dealt with his stuff. all they ever wanted
was joe’s money. now it’s finished.
Look both ways and wonder why, but death awaits all.
Mind the gaps and keep your powder dry.
Thanks to Rochelle @Rochelle Wisoff-Fields-Addicted to Purple for another midweek, Friday Fictioneers photo prompt. Her weekly challenge is for us to write a story of 100 words or less based on a photo prompt (this week, hers).
Title: When I Met Sparky
Word Count: 100
Old Sparky was its name. A useless device, except for taking out life 695 times.
I could have been seeing any old gallows, a chopping block, a guillotine, but it was an ugly wooden chair with dried up leather straps and old wires. It was a creative invention to kill in a kinder, gentler way.
I felt a willfulness choke me.
I kept my emotions hidden. When the warden asked if I would like to sit in the chair (against the rules), without moving my eye from what must have been a sight for thousands, I mumbled a muffled, “Nope.”
Look both ways when you kill.
Mind the gaps death cannot be undone.
Thanks to Rochelle @Rochelle Wisoff-Fields-Addicted to Purple for another Friday Fictioneers inspiring Wednesday photo. Her weekly challenge is to write a story of 100 words or less based on a photo prompt. This week’s inspiration is provided by C.E. Ayr.
Genre: (Autobiographical) Fiction
Title: Some Friends
Word Count: 100
I was to meet Clair, Jack’s wife, on the movie set. We met for coffee during her break. Clair introduced me to Astrid, who left us alone to talk. She got to the point.
“Bill, I’m leaving Jack.”
I said I was not surprised.
She said, “You’re his best friend. How can you say that?”
“Yes, I am. But I have no idea why anyone would want to be married to him.”
“Bill, you don’t understand. I am leaving him for another woman. You just met her.”
“Oh shit, Clair. I wish I could be there when you tell him.”
Look both ways in life and love.
Mind the gaps in close friendships.
Many thanks to Rochelle @Rochelle Wisoff-Fields-Addicted to Purple for pointing me to another photo-inspired Friday Fictioneers. The weekly challenge she presents is to write a story based on the photo prompt, provided today by Ted Strutz.

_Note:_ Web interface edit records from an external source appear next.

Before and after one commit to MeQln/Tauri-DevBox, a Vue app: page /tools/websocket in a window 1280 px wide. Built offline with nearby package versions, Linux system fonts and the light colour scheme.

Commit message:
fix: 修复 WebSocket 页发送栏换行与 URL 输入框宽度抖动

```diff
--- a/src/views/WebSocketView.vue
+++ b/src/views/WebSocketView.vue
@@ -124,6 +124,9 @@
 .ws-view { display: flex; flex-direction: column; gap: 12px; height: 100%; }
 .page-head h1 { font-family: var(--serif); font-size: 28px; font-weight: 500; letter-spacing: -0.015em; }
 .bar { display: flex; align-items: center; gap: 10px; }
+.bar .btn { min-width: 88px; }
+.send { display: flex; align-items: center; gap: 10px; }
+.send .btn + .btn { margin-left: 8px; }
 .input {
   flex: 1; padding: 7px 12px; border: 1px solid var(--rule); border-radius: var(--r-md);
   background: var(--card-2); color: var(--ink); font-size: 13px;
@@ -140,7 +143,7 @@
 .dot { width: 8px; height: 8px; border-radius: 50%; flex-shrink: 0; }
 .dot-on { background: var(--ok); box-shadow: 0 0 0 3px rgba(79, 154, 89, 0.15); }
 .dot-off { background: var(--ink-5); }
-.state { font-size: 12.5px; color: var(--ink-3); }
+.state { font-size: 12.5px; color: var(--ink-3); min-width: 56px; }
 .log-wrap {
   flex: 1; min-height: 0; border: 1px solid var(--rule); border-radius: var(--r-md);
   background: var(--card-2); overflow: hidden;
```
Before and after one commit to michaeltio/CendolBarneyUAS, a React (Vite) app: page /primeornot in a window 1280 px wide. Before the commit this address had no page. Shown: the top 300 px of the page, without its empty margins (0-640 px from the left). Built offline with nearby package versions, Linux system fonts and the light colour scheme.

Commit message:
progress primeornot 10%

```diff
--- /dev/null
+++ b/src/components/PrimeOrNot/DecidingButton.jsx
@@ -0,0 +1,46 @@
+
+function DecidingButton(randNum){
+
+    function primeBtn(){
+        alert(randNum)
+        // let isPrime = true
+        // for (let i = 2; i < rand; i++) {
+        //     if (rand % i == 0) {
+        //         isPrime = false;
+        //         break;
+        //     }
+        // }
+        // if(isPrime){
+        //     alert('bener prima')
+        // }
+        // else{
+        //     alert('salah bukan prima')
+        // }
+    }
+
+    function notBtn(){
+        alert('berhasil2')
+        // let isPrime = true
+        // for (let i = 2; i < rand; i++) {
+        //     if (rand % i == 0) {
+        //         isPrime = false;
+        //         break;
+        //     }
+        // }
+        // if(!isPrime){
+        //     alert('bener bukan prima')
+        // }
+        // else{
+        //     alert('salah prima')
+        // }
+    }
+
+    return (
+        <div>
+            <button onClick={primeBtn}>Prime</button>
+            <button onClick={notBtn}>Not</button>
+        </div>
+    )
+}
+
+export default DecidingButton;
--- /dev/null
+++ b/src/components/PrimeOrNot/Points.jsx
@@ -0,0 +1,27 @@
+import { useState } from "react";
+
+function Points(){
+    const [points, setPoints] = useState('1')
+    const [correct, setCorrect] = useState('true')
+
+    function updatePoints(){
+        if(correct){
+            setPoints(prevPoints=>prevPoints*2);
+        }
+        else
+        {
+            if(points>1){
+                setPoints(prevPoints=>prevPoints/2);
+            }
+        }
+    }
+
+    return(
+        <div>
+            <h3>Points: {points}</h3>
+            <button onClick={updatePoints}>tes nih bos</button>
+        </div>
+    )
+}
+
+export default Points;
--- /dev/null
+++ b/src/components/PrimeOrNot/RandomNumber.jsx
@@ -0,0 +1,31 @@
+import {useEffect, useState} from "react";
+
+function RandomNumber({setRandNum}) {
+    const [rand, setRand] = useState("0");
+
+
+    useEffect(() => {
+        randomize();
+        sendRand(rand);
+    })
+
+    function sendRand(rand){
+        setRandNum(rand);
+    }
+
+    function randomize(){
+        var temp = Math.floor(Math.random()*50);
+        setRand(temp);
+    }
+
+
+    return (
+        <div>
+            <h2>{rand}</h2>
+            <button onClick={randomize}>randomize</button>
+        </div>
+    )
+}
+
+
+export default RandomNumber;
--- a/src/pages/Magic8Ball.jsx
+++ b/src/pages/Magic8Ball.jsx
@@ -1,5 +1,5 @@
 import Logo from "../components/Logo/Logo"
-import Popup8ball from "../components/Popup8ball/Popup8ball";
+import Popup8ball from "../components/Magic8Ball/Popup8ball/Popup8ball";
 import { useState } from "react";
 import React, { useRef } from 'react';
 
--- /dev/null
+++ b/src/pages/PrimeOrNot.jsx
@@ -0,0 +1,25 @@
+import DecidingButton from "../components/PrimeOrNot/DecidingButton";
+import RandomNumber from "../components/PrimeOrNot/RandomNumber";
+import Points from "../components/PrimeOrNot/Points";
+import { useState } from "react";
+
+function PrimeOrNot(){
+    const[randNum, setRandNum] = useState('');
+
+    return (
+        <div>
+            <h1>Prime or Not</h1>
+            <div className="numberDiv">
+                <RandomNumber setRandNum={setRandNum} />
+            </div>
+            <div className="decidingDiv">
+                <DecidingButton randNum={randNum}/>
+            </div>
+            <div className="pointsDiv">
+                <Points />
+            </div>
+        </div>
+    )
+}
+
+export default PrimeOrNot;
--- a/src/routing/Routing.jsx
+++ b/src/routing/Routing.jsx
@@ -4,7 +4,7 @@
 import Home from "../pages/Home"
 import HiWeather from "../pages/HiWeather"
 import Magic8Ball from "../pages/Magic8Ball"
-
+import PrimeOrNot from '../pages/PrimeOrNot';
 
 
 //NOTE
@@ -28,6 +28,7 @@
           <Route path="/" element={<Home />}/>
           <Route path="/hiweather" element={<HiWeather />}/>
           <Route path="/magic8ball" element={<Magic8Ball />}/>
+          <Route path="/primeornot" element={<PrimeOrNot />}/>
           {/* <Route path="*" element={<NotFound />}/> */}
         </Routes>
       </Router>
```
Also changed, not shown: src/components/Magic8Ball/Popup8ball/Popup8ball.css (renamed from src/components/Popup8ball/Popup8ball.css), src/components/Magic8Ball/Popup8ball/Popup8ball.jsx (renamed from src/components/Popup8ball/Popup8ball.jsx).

My task is to write a complete story in 100 words or less.
Title: One Last Time
Genre: Fiction (Southern Gothic)
Word count: 100
Abject fear hit me when I saw his house, familiar feelings founded on my childhood nightmares with an abusive father and an enabling mother.
I love South Carolina’s low country but have few good memories, a good place with fine people. But not him.
I walked the three steps to front door. A gunshot stunned me. I ducked, looked around, then carefully opened the door.
He put the WWII .45 on the table and said, “Safety’s broke. I ain’t goin’ to no death house.”
“Well, Dad, you cannot live here. And you damn sure ain’t livin’ with me. Now pack!”
Look both ways for the life you’ve lived.
Mind the gap like a bad dream.
Thanks to Merril (from New Jersey) for hosting this dVerse bar challenge: Prosery Monday: A Time, to which I am responding on Tuesday. Merril says to write prose of less then 145 words in response to this line from the poem “A Time” by Allison Adelle Hodge Coke.
“when it is over said and done
it was a time
and there was never enough of it.”
Genre: flash memoir
Word count: 143
Title: L’esprit de l’escalier
Last Fall, I wrote a poem about watching my father drink coffee and smoke when I was a young child. Our father-son relationship improved slightly later in life.
I’d received good reaction to the piece, so I considered its potential for submission. I requested further feedback from a critique group (mostly fiction writers). I was aware of the potential risks, but I wanted to know their thoughts.
One person asked, “I did not understand the last few lines where you said, ‘I figured it out. He did too. In the end, it was just the end.’ Can you explain what you meant?”
Stumped for a good answer, I copped-out with, “He died”—a true but poor response on my part.
Now I could simply say, “When it is over, said, and done, it was a time. And there was never enough of it.”
Look both ways for answers.
Mind the gaps in the poetry of others,
it’s where we may find answers.